FOLEY – Allowing golf carts on more streets will help South Baldwin Regional Medical Center move people as the hospital grows and make Foley’s downtown more accessible, city officials …
FOLEY – Allowing golf carts on more streets will help South Baldwin Regional Medical Center move people as the hospital grows and make Foley’s downtown more accessible, city officials said.
The Foley City Council voted Monday, March 21, to lower the speed limits on several streets near South Baldwin Regional Medical Center to 25 miles an hour.
Public Safety Director David Wilson said the streets include North Alston Street, Wilson Boulevard and Burner Street near the hospital.
Wilson said the change is needed to allow golf carts to be operated legally on the streets where hospital officials plan to start shuttle services to move staff members between facility buildings in the area.
“The project we’re looking at will enhance the hospital operations and also enhance our continuity to our downtown area, both of which involve designating some streets as golf-cart designated streets,” Wilson said. “They’ll have the capability to run their doctors back and forth between the buildings on golf carts.”
Alabama law allows municipal councils to designate certain streets where golf carts can be operated. Wilson said those streets must have speed limits of 25 miles an hour or less.
The limit on North Alston Street near the hospital is 30 miles an hour.
Mayor Ralph Hellmich said the change is needed as the hospital grows.
“All of that area is going to be busier over the next couple of years and, also as it develops,” Hellmich said. “We don’t need high speed limits next to a hospital in the first place. We already have that on 59. To me it’s natural. The way this thing works out is, if you don’t post, a lot of times you default to a 30-mile-an-hour as per the state ordinance, but they set up golf-cart friendly streets to be less than 25, so you have to kind of address that.”
Hellmich said the hospital also plans to add additional parking farther from the main building. Golf cart shuttles would help move people between the parking areas and the hospital.
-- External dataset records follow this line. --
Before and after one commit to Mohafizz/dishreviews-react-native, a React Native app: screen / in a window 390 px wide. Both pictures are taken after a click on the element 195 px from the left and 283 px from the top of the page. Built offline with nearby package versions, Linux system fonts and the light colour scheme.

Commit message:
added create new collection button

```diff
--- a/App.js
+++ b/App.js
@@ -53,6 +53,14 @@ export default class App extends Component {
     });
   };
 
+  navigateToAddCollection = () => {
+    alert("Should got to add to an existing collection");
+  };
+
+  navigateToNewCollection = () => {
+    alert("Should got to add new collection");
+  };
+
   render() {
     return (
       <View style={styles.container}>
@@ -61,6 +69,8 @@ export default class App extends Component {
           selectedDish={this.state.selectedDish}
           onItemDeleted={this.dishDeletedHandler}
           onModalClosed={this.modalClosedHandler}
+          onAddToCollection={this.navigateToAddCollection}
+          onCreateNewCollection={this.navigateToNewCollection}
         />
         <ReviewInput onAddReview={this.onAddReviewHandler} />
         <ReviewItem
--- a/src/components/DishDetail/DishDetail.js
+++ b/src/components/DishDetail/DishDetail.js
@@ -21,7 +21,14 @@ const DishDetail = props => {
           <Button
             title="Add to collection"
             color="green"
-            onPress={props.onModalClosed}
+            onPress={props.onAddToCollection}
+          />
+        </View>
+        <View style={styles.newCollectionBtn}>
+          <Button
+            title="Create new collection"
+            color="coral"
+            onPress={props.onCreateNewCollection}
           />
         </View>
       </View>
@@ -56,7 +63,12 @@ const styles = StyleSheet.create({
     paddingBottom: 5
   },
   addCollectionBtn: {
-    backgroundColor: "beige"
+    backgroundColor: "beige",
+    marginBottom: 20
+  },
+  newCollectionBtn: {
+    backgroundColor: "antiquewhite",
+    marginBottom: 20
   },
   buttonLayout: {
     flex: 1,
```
“By lowering these, this also give them the ability, because they’re going to have some offsite parking and this will give them the ability to use golf carts to shuttle the employees from offsite parking, so this is something that will help the hospital in the construction process,” Hellmich said.
Wilson said designating all of Alston Street as a route for golf carts will also help connect north Foley with the downtown area to the south. South Alston Street now has a 25-mile-an-hour speed limit and golf carts are allowed on that route.
“By doing that on the rest of Alston, we would have some connectivity on all of Alston down to our downtown area, which would enhance what we’re trying to do to get folks to the downtown area,” Wilson said.
Hellmich said city officials are considering allowing golf carts on other streets around Foley but will have to study each area. He said carts will not be allowed on streets with heavy traffic.
“So, that’s what we’re looking at across the city, when it makes sense,” Hellmich said. “We’re not going to propose golf carts to be utilized on streets that are too intense.”